From the report:
The Digital Public Library of America launched on April 18, 2013, less than two years ago. And what a couple of years it has been. From a staff of three people, a starting slate of two million items, and 500 contributing institutions, we are now an organization of 12, with over eight million items from 1,300 contributing institutions. We have materials from all 50 states—and from around the world—in a remarkable 400 languages. Within our collection are millions of books and photographs, maps of all shapes and sizes, material culture and works of art, the products of science and medicine, and rare documents, postcards, and media.

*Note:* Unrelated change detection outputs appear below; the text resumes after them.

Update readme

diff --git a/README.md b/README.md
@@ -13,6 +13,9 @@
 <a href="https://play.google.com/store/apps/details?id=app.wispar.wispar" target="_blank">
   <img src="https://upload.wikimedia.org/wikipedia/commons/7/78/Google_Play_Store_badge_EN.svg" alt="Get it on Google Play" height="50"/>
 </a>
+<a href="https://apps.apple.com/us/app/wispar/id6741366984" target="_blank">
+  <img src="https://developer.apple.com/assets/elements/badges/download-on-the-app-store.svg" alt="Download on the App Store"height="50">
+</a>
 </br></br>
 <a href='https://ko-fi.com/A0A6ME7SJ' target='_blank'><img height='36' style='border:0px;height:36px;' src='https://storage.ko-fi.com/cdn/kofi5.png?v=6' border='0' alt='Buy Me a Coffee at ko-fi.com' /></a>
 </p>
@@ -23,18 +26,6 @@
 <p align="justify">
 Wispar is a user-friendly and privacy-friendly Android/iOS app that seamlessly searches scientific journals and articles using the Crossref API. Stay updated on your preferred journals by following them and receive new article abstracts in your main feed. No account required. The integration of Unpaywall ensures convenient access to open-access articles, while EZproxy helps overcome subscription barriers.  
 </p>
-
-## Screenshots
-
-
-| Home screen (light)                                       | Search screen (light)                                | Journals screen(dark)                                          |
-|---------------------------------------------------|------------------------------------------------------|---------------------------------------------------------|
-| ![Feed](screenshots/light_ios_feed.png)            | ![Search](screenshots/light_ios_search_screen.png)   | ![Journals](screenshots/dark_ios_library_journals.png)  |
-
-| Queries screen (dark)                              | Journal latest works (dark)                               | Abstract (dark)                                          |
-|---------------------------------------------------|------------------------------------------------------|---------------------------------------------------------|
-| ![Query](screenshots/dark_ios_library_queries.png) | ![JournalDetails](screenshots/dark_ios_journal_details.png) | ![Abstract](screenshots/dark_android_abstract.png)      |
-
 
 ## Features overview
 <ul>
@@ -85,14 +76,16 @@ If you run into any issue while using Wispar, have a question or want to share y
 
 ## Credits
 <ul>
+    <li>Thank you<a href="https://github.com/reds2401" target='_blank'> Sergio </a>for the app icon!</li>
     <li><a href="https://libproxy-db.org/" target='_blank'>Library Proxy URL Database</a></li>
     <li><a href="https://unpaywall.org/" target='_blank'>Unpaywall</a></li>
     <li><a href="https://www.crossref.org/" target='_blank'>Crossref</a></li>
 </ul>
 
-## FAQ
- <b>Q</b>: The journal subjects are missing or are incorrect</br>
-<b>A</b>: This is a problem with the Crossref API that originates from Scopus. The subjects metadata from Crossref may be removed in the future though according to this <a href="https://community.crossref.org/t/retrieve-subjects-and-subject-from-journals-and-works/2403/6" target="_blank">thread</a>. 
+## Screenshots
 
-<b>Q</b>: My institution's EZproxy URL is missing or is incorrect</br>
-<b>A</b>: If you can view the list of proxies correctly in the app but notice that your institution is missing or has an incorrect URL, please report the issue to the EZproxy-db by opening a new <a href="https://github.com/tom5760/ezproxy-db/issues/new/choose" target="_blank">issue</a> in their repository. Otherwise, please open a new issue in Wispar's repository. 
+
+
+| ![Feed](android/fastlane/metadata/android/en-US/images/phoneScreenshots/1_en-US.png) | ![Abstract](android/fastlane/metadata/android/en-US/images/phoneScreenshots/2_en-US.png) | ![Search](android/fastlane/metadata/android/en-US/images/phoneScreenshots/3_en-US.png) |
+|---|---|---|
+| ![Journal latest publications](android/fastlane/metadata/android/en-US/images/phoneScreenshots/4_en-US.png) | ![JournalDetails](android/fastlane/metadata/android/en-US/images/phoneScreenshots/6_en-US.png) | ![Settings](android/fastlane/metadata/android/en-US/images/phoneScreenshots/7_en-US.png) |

But focusing on these numbers and their growth, while gratifying and a signal DPLA is thriving, is perhaps less important than what the numbers represent. DPLA has always been a community effort, and that community, which became active in the planning phase to support the idea of a noncommercial effort to bring together American libraries, archives, and museums, and to make their content freely available to the world, has strengthened even more since 2013. A truly national network and digital platform is emerging, although we still have much to do. A strong commitment to providing open access to our shared cultural heritage, and a deeply collaborative spirit, is what drives us every day.